Lady Roadie: Touring life on the tech crew (when you don’t look like the other boys!)

My name is Becky Pell and I am an anomaly. I’m a sound engineer, and I’m a woman. It’s an unusual combination, but I’m rarely conscious of it until someone points it out. Usually the conversation goes something like: ‘wow, a female engineer, you don’t see that very often’.  Me: ‘No, there aren’t many of us’.  Them: ‘Why is that?’ Well I have to confess ignorance; as I am one, I’m kind of the wrong person to ask! Why are we the unicorns of the touring world? And what’s life like as a woman on the road?

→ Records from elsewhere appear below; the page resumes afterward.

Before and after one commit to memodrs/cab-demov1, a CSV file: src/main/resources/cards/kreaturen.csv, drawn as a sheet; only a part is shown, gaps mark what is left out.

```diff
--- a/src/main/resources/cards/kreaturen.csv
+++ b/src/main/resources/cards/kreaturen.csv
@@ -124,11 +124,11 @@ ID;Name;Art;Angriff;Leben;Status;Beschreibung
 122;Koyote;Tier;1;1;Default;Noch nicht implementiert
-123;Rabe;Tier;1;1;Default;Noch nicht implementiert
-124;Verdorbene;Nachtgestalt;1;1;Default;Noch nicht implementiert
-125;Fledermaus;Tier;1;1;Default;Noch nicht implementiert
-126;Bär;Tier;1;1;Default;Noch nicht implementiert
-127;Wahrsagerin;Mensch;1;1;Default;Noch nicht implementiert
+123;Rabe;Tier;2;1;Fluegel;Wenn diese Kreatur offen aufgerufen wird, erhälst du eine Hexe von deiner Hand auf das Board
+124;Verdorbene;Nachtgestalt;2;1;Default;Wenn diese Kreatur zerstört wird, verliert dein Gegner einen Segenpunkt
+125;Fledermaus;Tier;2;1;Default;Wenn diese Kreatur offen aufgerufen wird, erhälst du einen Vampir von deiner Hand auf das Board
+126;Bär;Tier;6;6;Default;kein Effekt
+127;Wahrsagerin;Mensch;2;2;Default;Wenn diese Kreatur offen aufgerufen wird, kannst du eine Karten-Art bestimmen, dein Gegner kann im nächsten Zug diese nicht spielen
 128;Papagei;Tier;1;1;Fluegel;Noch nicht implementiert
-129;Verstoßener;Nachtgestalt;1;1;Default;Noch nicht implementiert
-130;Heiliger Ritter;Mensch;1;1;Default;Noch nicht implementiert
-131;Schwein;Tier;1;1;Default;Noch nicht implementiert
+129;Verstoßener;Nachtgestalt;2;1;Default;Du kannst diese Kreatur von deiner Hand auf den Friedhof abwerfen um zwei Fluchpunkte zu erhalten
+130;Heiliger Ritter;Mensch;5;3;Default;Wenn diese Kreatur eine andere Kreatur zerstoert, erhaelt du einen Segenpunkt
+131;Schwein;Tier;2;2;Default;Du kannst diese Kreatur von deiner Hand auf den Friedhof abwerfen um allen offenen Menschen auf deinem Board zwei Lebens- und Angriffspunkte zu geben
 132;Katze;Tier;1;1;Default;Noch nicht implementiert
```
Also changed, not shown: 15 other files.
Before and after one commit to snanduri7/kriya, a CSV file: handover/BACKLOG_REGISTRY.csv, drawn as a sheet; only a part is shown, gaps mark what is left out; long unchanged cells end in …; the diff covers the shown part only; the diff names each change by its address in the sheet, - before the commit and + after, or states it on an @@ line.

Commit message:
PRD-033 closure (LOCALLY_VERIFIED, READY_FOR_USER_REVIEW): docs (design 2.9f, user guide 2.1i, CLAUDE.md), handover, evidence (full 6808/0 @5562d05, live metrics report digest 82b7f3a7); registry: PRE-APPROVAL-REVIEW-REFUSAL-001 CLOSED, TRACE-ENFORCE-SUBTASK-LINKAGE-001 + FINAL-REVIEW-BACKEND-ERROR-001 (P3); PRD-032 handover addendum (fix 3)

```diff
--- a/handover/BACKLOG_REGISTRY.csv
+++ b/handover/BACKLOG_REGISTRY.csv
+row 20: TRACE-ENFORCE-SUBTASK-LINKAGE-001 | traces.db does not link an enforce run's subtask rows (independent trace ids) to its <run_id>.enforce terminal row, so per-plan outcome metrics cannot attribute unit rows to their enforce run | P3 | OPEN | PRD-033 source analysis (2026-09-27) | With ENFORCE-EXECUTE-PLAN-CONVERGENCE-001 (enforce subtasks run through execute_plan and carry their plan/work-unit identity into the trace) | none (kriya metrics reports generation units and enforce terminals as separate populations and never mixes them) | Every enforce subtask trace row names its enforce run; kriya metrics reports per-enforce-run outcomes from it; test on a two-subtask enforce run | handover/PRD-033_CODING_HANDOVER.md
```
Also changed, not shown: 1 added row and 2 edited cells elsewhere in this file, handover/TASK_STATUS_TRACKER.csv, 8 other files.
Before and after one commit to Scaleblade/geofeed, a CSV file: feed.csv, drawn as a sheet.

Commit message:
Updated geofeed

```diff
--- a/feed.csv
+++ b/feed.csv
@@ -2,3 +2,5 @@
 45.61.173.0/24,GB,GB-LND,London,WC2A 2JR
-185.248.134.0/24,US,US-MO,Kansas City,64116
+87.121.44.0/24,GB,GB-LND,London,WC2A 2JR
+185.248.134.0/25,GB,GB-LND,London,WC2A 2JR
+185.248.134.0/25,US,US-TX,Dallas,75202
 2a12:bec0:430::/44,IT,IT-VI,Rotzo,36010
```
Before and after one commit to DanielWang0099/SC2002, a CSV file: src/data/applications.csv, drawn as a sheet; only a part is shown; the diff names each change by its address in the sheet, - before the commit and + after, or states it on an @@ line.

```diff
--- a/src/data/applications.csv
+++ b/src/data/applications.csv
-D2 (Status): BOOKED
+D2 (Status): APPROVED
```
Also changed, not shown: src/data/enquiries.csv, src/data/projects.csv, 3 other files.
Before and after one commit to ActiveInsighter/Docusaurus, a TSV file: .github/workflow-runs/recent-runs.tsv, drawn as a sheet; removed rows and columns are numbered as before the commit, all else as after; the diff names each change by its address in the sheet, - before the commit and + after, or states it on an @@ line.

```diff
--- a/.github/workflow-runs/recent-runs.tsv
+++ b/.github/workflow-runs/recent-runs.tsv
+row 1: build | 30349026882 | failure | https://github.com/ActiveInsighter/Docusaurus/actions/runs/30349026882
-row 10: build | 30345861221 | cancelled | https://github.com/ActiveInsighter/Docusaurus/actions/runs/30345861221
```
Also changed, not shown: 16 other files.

I love being a touring sound engineer. I’ve been in the business for 20 years, touring for 14, and I think it’s the best job in the world. I feel enormously proud and privileged to have made it in this industry. I work with my first love, music. I see more weird and wacky places in a month than most people will see in a lifetime, and I get to do it with a great bunch of people; there’s always someone to have a laugh with. I get a real buzz from that direct, minute-by-minute involvement in the live show when the lights go down and the audience go nuts. And I get to play with some really cool toys; I never did see why the boys should get all the best ones!

In the early days I got my fair share of sexist crap, but it’s no use being the type who runs off to a tribunal at the first sign of trouble. If I got legal on everyone who’d ever made a crack (‘Are you lost? Kitchen’s that way love’ etc etc) I’d be in court for the next 500 years! Most of it’s just banter and you can actually have a lot of fun with it; the key is learning to give as good as you get. Not having a massive chip on your shoulder about being a woman undoubtedly helps. We teach people how to treat us, and if you just get on with your job and don’t make a big deal of it, other people will soon follow suit!

There were a couple of unpleasant incidents when I was new, but they were few and far between and there was no way I was going to let people like that beat me. Happily, I was so determined that it was a roadie life for me since I saw my first gig aged 12, that I just ploughed on and refused to be put off; in fact voices of dissent simply drove me harder. One day it would be ME with my hands on that monitor desk, in arenas and stadiums, and the more anyone told me that I’d never do it the more I thought “just watch me”. I worked really hard and sure enough I got there.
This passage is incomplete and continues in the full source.